AIM OF THE EXERCISE:
Each record here should be printed again exactly; please leave its pictures out.

SUPPLIED MATERIAL:
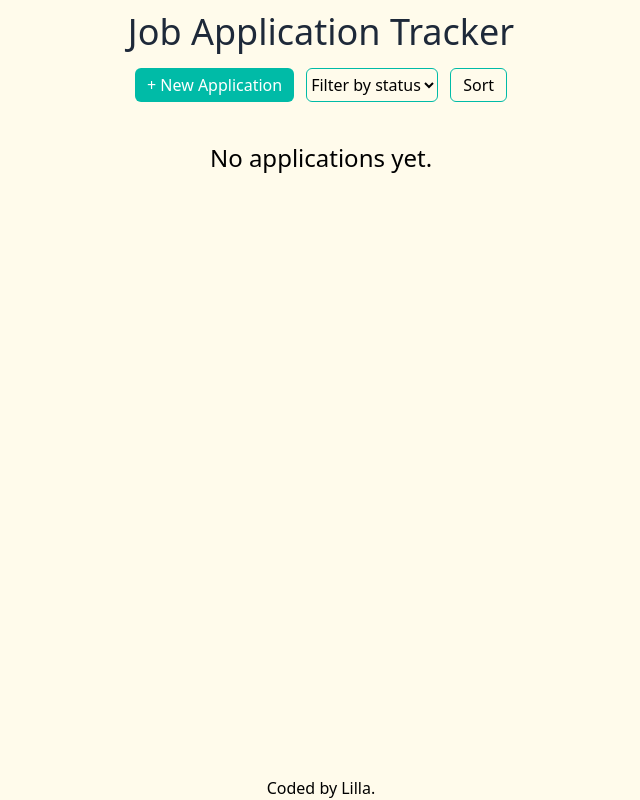
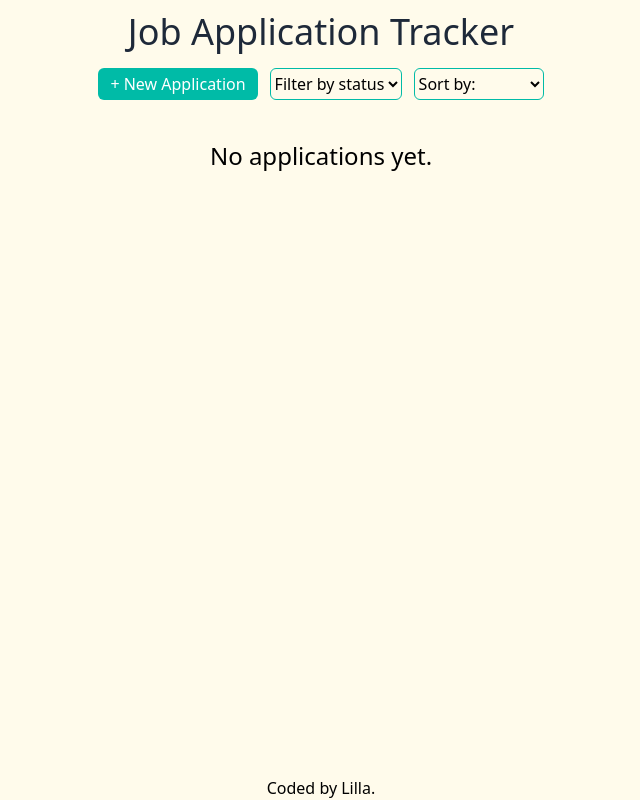
Before and after one commit to Lilla-ctrl/job-app-tracker, a React app: page / in a window 1280 px wide. Shown: the whole page, without its empty margins (319-959 px from the left). Built offline with nearby package versions, Linux system fonts and the light colour scheme; the HTML template or start-up script is replaced by a standard one.

Commit message:
Sorting option added

```diff
--- a/src/App.jsx
+++ b/src/App.jsx
@@ -18,6 +18,7 @@ function App() {
   const [editingIndex, setEditingIndex] = useState(null);
   const [hasLoadedFromStorage, setHasLoadedFromStorage] = useState(false);
   const [selectedStatus, setSelectedStatus] = useState("All");
+  const [sortOption, setSortOption] = useState("");
 
   useEffect(() => {
     const storedJobs = localStorage.getItem("jobApplications");
@@ -64,6 +65,28 @@ function App() {
             job.status.trim().toLowerCase() === selectedStatus.toLowerCase()
         );
 
+  let sortedJobs = [...filteredJobs];
+
+  switch (sortOption) {
+    case "date-newest":
+      sortedJobs.sort((a, b) => new Date(b.date) - new Date(a.date));
+      break;
+    case "date-oldest":
+      sortedJobs.sort((a, b) => new Date(a.date) - new Date(b.date));
+      break;
+    case "company-az":
+      sortedJobs.sort((a, b) => a.company.localeCompare(b.company));
+      break;
+    case "company-za":
+      sortedJobs.sort((a, b) => b.company.localeCompare(a.company));
+      break;
+    case "position-az":
+      sortedJobs.sort((a, b) => a.position.localeCompare(b.position));
+      break;
+    case "position-za":
+      sortedJobs.sort((a, b) => b.position.localeCompare(a.position));
+  }
+
   return (
     <div className="min-h-screen flex flex-col bg-amber-50">
       {isModalOpen && (
@@ -78,14 +101,19 @@ function App() {
         />
       )}
 
-      <Header openModal={openModal} setSelectedStatus={setSelectedStatus} />
+      <Header
+        openModal={openModal}
+        setSelectedStatus={setSelectedStatus}
+        setSortOption={setSortOption}
+      />
       <main className="flex-1">
         <Jobcard
           isLoaded={hasLoadedFromStorage}
-          jobData={filteredJobs}
+          jobData={sortedJobs}
           onEdit={handleEdit}
           onDelete={handleDelete}
           selectedStatus={selectedStatus}
+          sortOption={sortOption}
         />
       </main>
       <Footer />
--- a/src/components/Header.jsx
+++ b/src/components/Header.jsx
@@ -1,10 +1,18 @@
-export default function Header({ openModal, setSelectedStatus }) {
+export default function Header({
+  openModal,
+  setSelectedStatus,
+  setSortOption,
+}) {
   function handleClick() {
     openModal();
   }
 
   function handleFilter(event) {
     setSelectedStatus(event.target.value);
+  }
+
+  function handleSort(event) {
+    setSortOption(event.target.value);
   }
 
   return (
@@ -34,9 +42,20 @@ export default function Header({ openModal, setSelectedStatus }) {
           <option value="Offer received">Offer received</option>
           <option value="Rejected">Rejected</option>
         </select>
-        <button className="border-1 border-teal-500 rounded-md p-1 px-3 hover:bg-teal-500 hover:text-white cursor-pointer">
-          Sort
-        </button>
+        <select
+          className="border border-teal-500 rounded-md hover:bg-amber-50"
+          name="sort"
+          id="sort"
+          onChange={handleSort}
+        >
+          <option value="">Sort by:</option>
+          <option value="date-newest">Date (newest)</option>
+          <option value="date-oldest">Date (oldest)</option>
+          <option value="company-az">Company (a-z)</option>
+          <option value="company-za">Company (z-a)</option>
+          <option value="position-az">Position (a-z)</option>
+          <option value="position-za">Position (z-a)</option>
+        </select>
       </div>
     </>
   );
```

RESULT OF THE TASK:
Before and after one commit to Lilla-ctrl/job-app-tracker, a React app: page / in a window 1280 px wide. Shown: the whole page, without its empty margins (319-959 px from the left). Built offline with nearby package versions, Linux system fonts and the light colour scheme; the HTML template or start-up script is replaced by a standard one.

Commit message:
Sorting option added

```diff
--- a/src/App.jsx
+++ b/src/App.jsx
@@ -18,6 +18,7 @@ function App() {
   const [editingIndex, setEditingIndex] = useState(null);
   const [hasLoadedFromStorage, setHasLoadedFromStorage] = useState(false);
   const [selectedStatus, setSelectedStatus] = useState("All");
+  const [sortOption, setSortOption] = useState("");
 
   useEffect(() => {
     const storedJobs = localStorage.getItem("jobApplications");
@@ -64,6 +65,28 @@ function App() {
             job.status.trim().toLowerCase() === selectedStatus.toLowerCase()
         );
 
+  let sortedJobs = [...filteredJobs];
+
+  switch (sortOption) {
+    case "date-newest":
+      sortedJobs.sort((a, b) => new Date(b.date) - new Date(a.date));
+      break;
+    case "date-oldest":
+      sortedJobs.sort((a, b) => new Date(a.date) - new Date(b.date));
+      break;
+    case "company-az":
+      sortedJobs.sort((a, b) => a.company.localeCompare(b.company));
+      break;
+    case "company-za":
+      sortedJobs.sort((a, b) => b.company.localeCompare(a.company));
+      break;
+    case "position-az":
+      sortedJobs.sort((a, b) => a.position.localeCompare(b.position));
+      break;
+    case "position-za":
+      sortedJobs.sort((a, b) => b.position.localeCompare(a.position));
+  }
+
   return (
     <div className="min-h-screen flex flex-col bg-amber-50">
       {isModalOpen && (
@@ -78,14 +101,19 @@ function App() {
         />
       )}
 
-      <Header openModal={openModal} setSelectedStatus={setSelectedStatus} />
+      <Header
+        openModal={openModal}
+        setSelectedStatus={setSelectedStatus}
+        setSortOption={setSortOption}
+      />
       <main className="flex-1">
         <Jobcard
           isLoaded={hasLoadedFromStorage}
-          jobData={filteredJobs}
+          jobData={sortedJobs}
           onEdit={handleEdit}
           onDelete={handleDelete}
           selectedStatus={selectedStatus}
+          sortOption={sortOption}
         />
       </main>
       <Footer />
--- a/src/components/Header.jsx
+++ b/src/components/Header.jsx
@@ -1,10 +1,18 @@
-export default function Header({ openModal, setSelectedStatus }) {
+export default function Header({
+  openModal,
+  setSelectedStatus,
+  setSortOption,
+}) {
   function handleClick() {
     openModal();
   }
 
   function handleFilter(event) {
     setSelectedStatus(event.target.value);
+  }
+
+  function handleSort(event) {
+    setSortOption(event.target.value);
   }
 
   return (
@@ -34,9 +42,20 @@ export default function Header({ openModal, setSelectedStatus }) {
           <option value="Offer received">Offer received</option>
           <option value="Rejected">Rejected</option>
         </select>
-        <button className="border-1 border-teal-500 rounded-md p-1 px-3 hover:bg-teal-500 hover:text-white cursor-pointer">
-          Sort
-        </button>
+        <select
+          className="border border-teal-500 rounded-md hover:bg-amber-50"
+          name="sort"
+          id="sort"
+          onChange={handleSort}
+        >
+          <option value="">Sort by:</option>
+          <option value="date-newest">Date (newest)</option>
+          <option value="date-oldest">Date (oldest)</option>
+          <option value="company-az">Company (a-z)</option>
+          <option value="company-za">Company (z-a)</option>
+          <option value="position-az">Position (a-z)</option>
+          <option value="position-za">Position (z-a)</option>
+        </select>
       </div>
     </>
   );
```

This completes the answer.